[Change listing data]
::::::
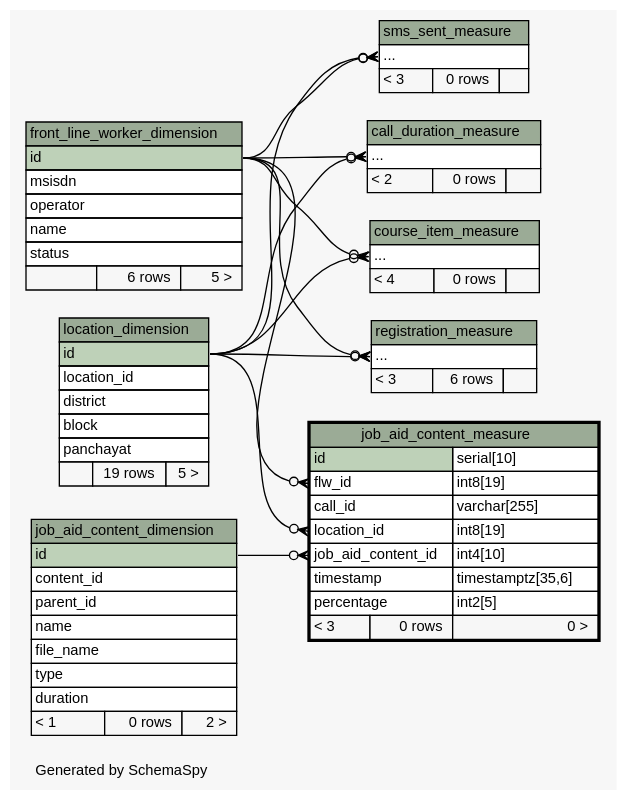
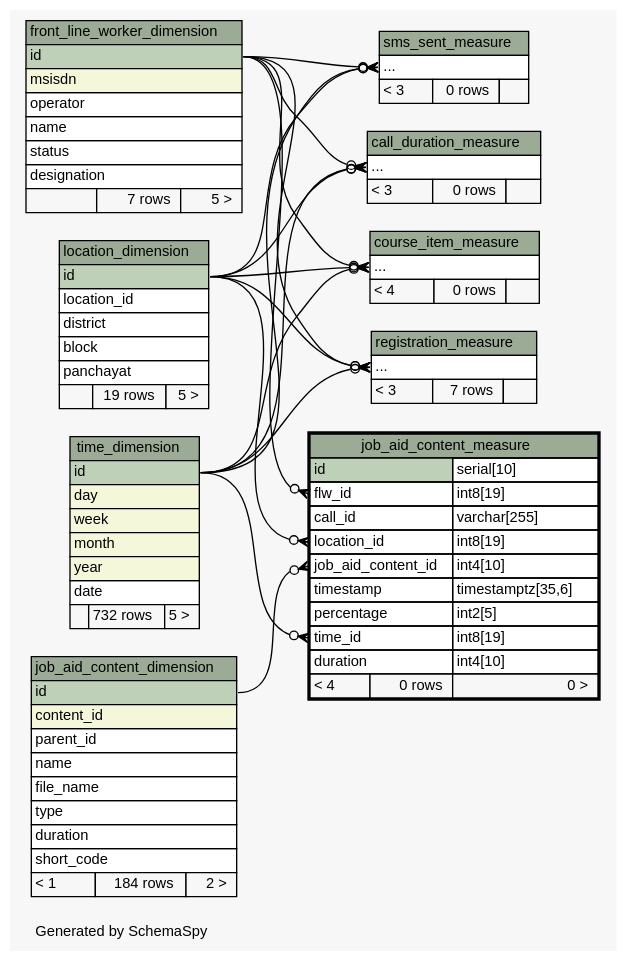
The diagram in ananya-report/build/schemaspy-output/diagrams/job_aid_content_measure.2degrees.dot (motech/ananya), drawn with Graphviz before and after one commit. The commit also changed 73 other files, not shown here.

Commit message:
vijay|#00|updated schemaspy output

```diff
--- a/ananya-report/build/schemaspy-output/diagrams/job_aid_content_measure.2degrees.dot
+++ b/ananya-report/build/schemaspy-output/diagrams/job_aid_content_measure.2degrees.dot
@@ -1,133 +1,157 @@
-// dot 2.28.0 on Mac OS X 10.7.3
+// dot 2.26.3 on Linux 2.6.38-11-generic-pae
 // SchemaSpy rev 590
 digraph "twoDegreesRelationshipsDiagram" {
   graph [
     rankdir="RL"
     bgcolor="#f7f7f7"
     label="\nGenerated by SchemaSpy"
     labeljust="l"
     nodesep="0.18"
     ranksep="0.46"
     fontname="Helvetica"
     fontsize="11"
   ];
   node [
     fontname="Helvetica"
     fontsize="11"
     shape="plaintext"
   ];
   edge [
     arrowsize="0.8"
   ];
   "call_duration_measure":"elipses":w -> "front_line_worker_dimension":"id":e [arrowhead=none dir=back arrowtail=crowodot];
   "call_duration_measure":"elipses":w -> "location_dimension":"id":e [arrowhead=none dir=back arrowtail=crowodot];
+  "call_duration_measure":"elipses":w -> "time_dimension":"id":e [arrowhead=none dir=back arrowtail=crowodot];
   "course_item_measure":"elipses":w -> "front_line_worker_dimension":"id":e [arrowhead=none dir=back arrowtail=crowodot];
   "course_item_measure":"elipses":w -> "location_dimension":"id":e [arrowhead=none dir=back arrowtail=crowodot];
+  "course_item_measure":"elipses":w -> "time_dimension":"id":e [arrowhead=none dir=back arrowtail=crowodot];
   "job_aid_content_measure":"flw_id":w -> "front_line_worker_dimension":"id":e [arrowhead=none dir=back arrowtail=crowodot];
   "job_aid_content_measure":"job_aid_content_id":w -> "job_aid_content_dimension":"id":e [arrowhead=none dir=back arrowtail=crowodot];
   "job_aid_content_measure":"location_id":w -> "location_dimension":"id":e [arrowhead=none dir=back arrowtail=crowodot];
+  "job_aid_content_measure":"time_id":w -> "time_dimension":"id":e [arrowhead=none dir=back arrowtail=crowodot];
   "registration_measure":"elipses":w -> "front_line_worker_dimension":"id":e [arrowhead=none dir=back arrowtail=crowodot];
   "registration_measure":"elipses":w -> "location_dimension":"id":e [arrowhead=none dir=back arrowtail=crowodot];
+  "registration_measure":"elipses":w -> "time_dimension":"id":e [arrowhead=none dir=back arrowtail=crowodot];
   "sms_sent_measure":"elipses":w -> "front_line_worker_dimension":"id":e [arrowhead=none dir=back arrowtail=crowodot];
   "sms_sent_measure":"elipses":w -> "location_dimension":"id":e [arrowhead=none dir=back arrowtail=crowodot];
+  "sms_sent_measure":"elipses":w -> "time_dimension":"id":e [arrowhead=none dir=back arrowtail=crowodot];
   "call_duration_measure" [
     label=<
     <TABLE BORDER="0" CELLBORDER="1" CELLSPACING="0" BGCOLOR="#ffffff">
       <TR><TD COLSPAN="3" BGCOLOR="#9bab96" ALIGN="CENTER">call_duration_measure</TD></TR>
       <TR><TD PORT="elipses" COLSPAN="3" ALIGN="LEFT">...</TD></TR>
-      <TR><TD ALIGN="LEFT" BGCOLOR="#f7f7f7">&lt; 2</TD><TD ALIGN="RIGHT" BGCOLOR="#f7f7f7">0 rows</TD><TD ALIGN="RIGHT" BGCOLOR="#f7f7f7">  </TD></TR>
+      <TR><TD ALIGN="LEFT" BGCOLOR="#f7f7f7">&lt; 3</TD><TD ALIGN="RIGHT" BGCOLOR="#f7f7f7">0 rows</TD><TD ALIGN="RIGHT" BGCOLOR="#f7f7f7">  </TD></TR>
     </TABLE>>
     URL="call_duration_measure.html"
     tooltip="call_duration_measure"
   ];
   "course_item_measure" [
     label=<
     <TABLE BORDER="0" CELLBORDER="1" CELLSPACING="0" BGCOLOR="#ffffff">
       <TR><TD COLSPAN="3" BGCOLOR="#9bab96" ALIGN="CENTER">course_item_measure</TD></TR>
       <TR><TD PORT="elipses" COLSPAN="3" ALIGN="LEFT">...</TD></TR>
       <TR><TD ALIGN="LEFT" BGCOLOR="#f7f7f7">&lt; 4</TD><TD ALIGN="RIGHT" BGCOLOR="#f7f7f7">0 rows</TD><TD ALIGN="RIGHT" BGCOLOR="#f7f7f7">  </TD></TR>
     </TABLE>>
     URL="course_item_measure.html"
     tooltip="course_item_measure"
   ];
   "front_line_worker_dimension" [
     label=<
     <TABLE BORDER="0" CELLBORDER="1" CELLSPACING="0" BGCOLOR="#ffffff">
       <TR><TD COLSPAN="3" BGCOLOR="#9bab96" ALIGN="CENTER">front_line_worker_dimension</TD></TR>
       <TR><TD PORT="id" COLSPAN="3" BGCOLOR="#bed1b8" ALIGN="LEFT">id</TD></TR>
-      <TR><TD PORT="msisdn" COLSPAN="3" ALIGN="LEFT">msisdn</TD></TR>
+      <TR><TD PORT="msisdn" COLSPAN="3" BGCOLOR="#f4f7da" ALIGN="LEFT">msisdn</TD></TR>
       <TR><TD PORT="operator" COLSPAN="3" ALIGN="LEFT">operator</TD></TR>
       <TR><TD PORT="name" COLSPAN="3" ALIGN="LEFT">name</TD></TR>
       <TR><TD PORT="status" COLSPAN="3" ALIGN="LEFT">status</TD></TR>
-      <TR><TD ALIGN="LEFT" BGCOLOR="#f7f7f7">  </TD><TD ALIGN="RIGHT" BGCOLOR="#f7f7f7">6 rows</TD><TD ALIGN="RIGHT" BGCOLOR="#f7f7f7">5 &gt;</TD></TR>
+      <TR><TD PORT="designation" COLSPAN="3" ALIGN="LEFT">designation</TD></TR>
+      <TR><TD ALIGN="LEFT" BGCOLOR="#f7f7f7">  </TD><TD ALIGN="RIGHT" BGCOLOR="#f7f7f7">7 rows</TD><TD ALIGN="RIGHT" BGCOLOR="#f7f7f7">5 &gt;</TD></TR>
     </TABLE>>
     URL="front_line_worker_dimension.html"
     tooltip="front_line_worker_dimension"
   ];
   "job_aid_content_dimension" [
     label=<
     <TABLE BORDER="0" CELLBORDER="1" CELLSPACING="0" BGCOLOR="#ffffff">
       <TR><TD COLSPAN="3" BGCOLOR="#9bab96" ALIGN="CENTER">job_aid_content_dimension</TD></TR>
       <TR><TD PORT="id" COLSPAN="3" BGCOLOR="#bed1b8" ALIGN="LEFT">id</TD></TR>
-      <TR><TD PORT="content_id" COLSPAN="3" ALIGN="LEFT">content_id</TD></TR>
+      <TR><TD PORT="content_id" COLSPAN="3" BGCOLOR="#f4f7da" ALIGN="LEFT">content_id</TD></TR>
       <TR><TD PORT="parent_id" COLSPAN="3" ALIGN="LEFT">parent_id</TD></TR>
       <TR><TD PORT="name" COLSPAN="3" ALIGN="LEFT">name</TD></TR>
       <TR><TD PORT="file_name" COLSPAN="3" ALIGN="LEFT">file_name</TD></TR>
       <TR><TD PORT="type" COLSPAN="3" ALIGN="LEFT">type</TD></TR>
       <TR><TD PORT="duration" COLSPAN="3" ALIGN="LEFT">duration</TD></TR>
-      <TR><TD ALIGN="LEFT" BGCOLOR="#f7f7f7">&lt; 1</TD><TD ALIGN="RIGHT" BGCOLOR="#f7f7f7">0 rows</TD><TD ALIGN="RIGHT" BGCOLOR="#f7f7f7">2 &gt;</TD></TR>
+      <TR><TD PORT="short_code" COLSPAN="3" ALIGN="LEFT">short_code</TD></TR>
+      <TR><TD ALIGN="LEFT" BGCOLOR="#f7f7f7">&lt; 1</TD><TD ALIGN="RIGHT" BGCOLOR="#f7f7f7">184 rows</TD><TD ALIGN="RIGHT" BGCOLOR="#f7f7f7">2 &gt;</TD></TR>
     </TABLE>>
     URL="job_aid_content_dimension.html"
     tooltip="job_aid_content_dimension"
   ];
   "job_aid_content_measure" [
     label=<
     <TABLE BORDER="2" CELLBORDER="1" CELLSPACING="0" BGCOLOR="#ffffff">
       <TR><TD COLSPAN="3" BGCOLOR="#9bab96" ALIGN="CENTER">job_aid_content_measure</TD></TR>
       <TR><TD PORT="id" COLSPAN="2" BGCOLOR="#bed1b8" ALIGN="LEFT">id</TD><TD PORT="id.type" ALIGN="LEFT">serial[10]</TD></TR>
       <TR><TD PORT="flw_id" COLSPAN="2" ALIGN="LEFT">flw_id</TD><TD PORT="flw_id.type" ALIGN="LEFT">int8[19]</TD></TR>
       <TR><TD PORT="call_id" COLSPAN="2" ALIGN="LEFT">call_id</TD><TD PORT="call_id.type" ALIGN="LEFT">varchar[255]</TD></TR>
       <TR><TD PORT="location_id" COLSPAN="2" ALIGN="LEFT">location_id</TD><TD PORT="location_id.type" ALIGN="LEFT">int8[19]</TD></TR>
       <TR><TD PORT="job_aid_content_id" COLSPAN="2" ALIGN="LEFT">job_aid_content_id</TD><TD PORT="job_aid_content_id.type" ALIGN="LEFT">int4[10]</TD></TR>
       <TR><TD PORT="timestamp" COLSPAN="2" ALIGN="LEFT">timestamp</TD><TD PORT="timestamp.type" ALIGN="LEFT">timestamptz[35,6]</TD></TR>
       <TR><TD PORT="percentage" COLSPAN="2" ALIGN="LEFT">percentage</TD><TD PORT="percentage.type" ALIGN="LEFT">int2[5]</TD></TR>
-      <TR><TD ALIGN="LEFT" BGCOLOR="#f7f7f7">&lt; 3</TD><TD ALIGN="RIGHT" BGCOLOR="#f7f7f7">0 rows</TD><TD ALIGN="RIGHT" BGCOLOR="#f7f7f7">0 &gt;</TD></TR>
+      <TR><TD PORT="time_id" COLSPAN="2" ALIGN="LEFT">time_id</TD><TD PORT="time_id.type" ALIGN="LEFT">int8[19]</TD></TR>
+      <TR><TD PORT="duration" COLSPAN="2" ALIGN="LEFT">duration</TD><TD PORT="duration.type" ALIGN="LEFT">int4[10]</TD></TR>
+      <TR><TD ALIGN="LEFT" BGCOLOR="#f7f7f7">&lt; 4</TD><TD ALIGN="RIGHT" BGCOLOR="#f7f7f7">0 rows</TD><TD ALIGN="RIGHT" BGCOLOR="#f7f7f7">0 &gt;</TD></TR>
     </TABLE>>
     URL="job_aid_content_measure.html"
     tooltip="job_aid_content_measure"
   ];
   "location_dimension" [
     label=<
     <TABLE BORDER="0" CELLBORDER="1" CELLSPACING="0" BGCOLOR="#ffffff">
       <TR><TD COLSPAN="3" BGCOLOR="#9bab96" ALIGN="CENTER">location_dimension</TD></TR>
       <TR><TD PORT="id" COLSPAN="3" BGCOLOR="#bed1b8" ALIGN="LEFT">id</TD></TR>
       <TR><TD PORT="location_id" COLSPAN="3" ALIGN="LEFT">location_id</TD></TR>
       <TR><TD PORT="district" COLSPAN="3" ALIGN="LEFT">district</TD></TR>
       <TR><TD PORT="block" COLSPAN="3" ALIGN="LEFT">block</TD></TR>
       <TR><TD PORT="panchayat" COLSPAN="3" ALIGN="LEFT">panchayat</TD></TR>
       <TR><TD ALIGN="LEFT" BGCOLOR="#f7f7f7">  </TD><TD ALIGN="RIGHT" BGCOLOR="#f7f7f7">19 rows</TD><TD ALIGN="RIGHT" BGCOLOR="#f7f7f7">5 &gt;</TD></TR>
     </TABLE>>
     URL="location_dimension.html"
     tooltip="location_dimension"
   ];
   "registration_measure" [
     label=<
     <TABLE BORDER="0" CELLBORDER="1" CELLSPACING="0" BGCOLOR="#ffffff">
       <TR><TD COLSPAN="3" BGCOLOR="#9bab96" ALIGN="CENTER">registration_measure</TD></TR>
       <TR><TD PORT="elipses" COLSPAN="3" ALIGN="LEFT">...</TD></TR>
-      <TR><TD ALIGN="LEFT" BGCOLOR="#f7f7f7">&lt; 3</TD><TD ALIGN="RIGHT" BGCOLOR="#f7f7f7">6 rows</TD><TD ALIGN="RIGHT" BGCOLOR="#f7f7f7">  </TD></TR>
+      <TR><TD ALIGN="LEFT" BGCOLOR="#f7f7f7">&lt; 3</TD><TD ALIGN="RIGHT" BGCOLOR="#f7f7f7">7 rows</TD><TD ALIGN="RIGHT" BGCOLOR="#f7f7f7">  </TD></TR>
     </TABLE>>
     URL="registration_measure.html"
     tooltip="registration_measure"
   ];
   "sms_sent_measure" [
     label=<
     <TABLE BORDER="0" CELLBORDER="1" CELLSPACING="0" BGCOLOR="#ffffff">
       <TR><TD COLSPAN="3" BGCOLOR="#9bab96" ALIGN="CENTER">sms_sent_measure</TD></TR>
       <TR><TD PORT="elipses" COLSPAN="3" ALIGN="LEFT">...</TD></TR>
       <TR><TD ALIGN="LEFT" BGCOLOR="#f7f7f7">&lt; 3</TD><TD ALIGN="RIGHT" BGCOLOR="#f7f7f7">0 rows</TD><TD ALIGN="RIGHT" BGCOLOR="#f7f7f7">  </TD></TR>
     </TABLE>>
     URL="sms_sent_measure.html"
     tooltip="sms_sent_measure"
   ];
+  "time_dimension" [
+    label=<
+    <TABLE BORDER="0" CELLBORDER="1" CELLSPACING="0" BGCOLOR="#ffffff">
+      <TR><TD COLSPAN="3" BGCOLOR="#9bab96" ALIGN="CENTER">time_dimension</TD></TR>
+      <TR><TD PORT="id" COLSPAN="3" BGCOLOR="#bed1b8" ALIGN="LEFT">id</TD></TR>
+      <TR><TD PORT="day" COLSPAN="3" BGCOLOR="#f4f7da" ALIGN="LEFT">day</TD></TR>
+      <TR><TD PORT="week" COLSPAN="3" BGCOLOR="#f4f7da" ALIGN="LEFT">week</TD></TR>
+      <TR><TD PORT="month" COLSPAN="3" BGCOLOR="#f4f7da" ALIGN="LEFT">month</TD></TR>
+      <TR><TD PORT="year" COLSPAN="3" BGCOLOR="#f4f7da" ALIGN="LEFT">year</TD></TR>
+      <TR><TD PORT="date" COLSPAN="3" ALIGN="LEFT">date</TD></TR>
+      <TR><TD ALIGN="LEFT" BGCOLOR="#f7f7f7">  </TD><TD ALIGN="RIGHT" BGCOLOR="#f7f7f7">732 rows</TD><TD ALIGN="RIGHT" BGCOLOR="#f7f7f7">5 &gt;</TD></TR>
+    </TABLE>>
+    URL="time_dimension.html"
+    tooltip="time_dimension"
+  ];
 }
```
::::::
* **Requirement**
Bring together each line above where the string "msisdn" turns up.

* **Exercise response**
-      <TR><TD PORT="msisdn" COLSPAN="3" ALIGN="LEFT">msisdn</TD></TR>
+      <TR><TD PORT="msisdn" COLSPAN="3" BGCOLOR="#f4f7da" ALIGN="LEFT">msisdn</TD></TR>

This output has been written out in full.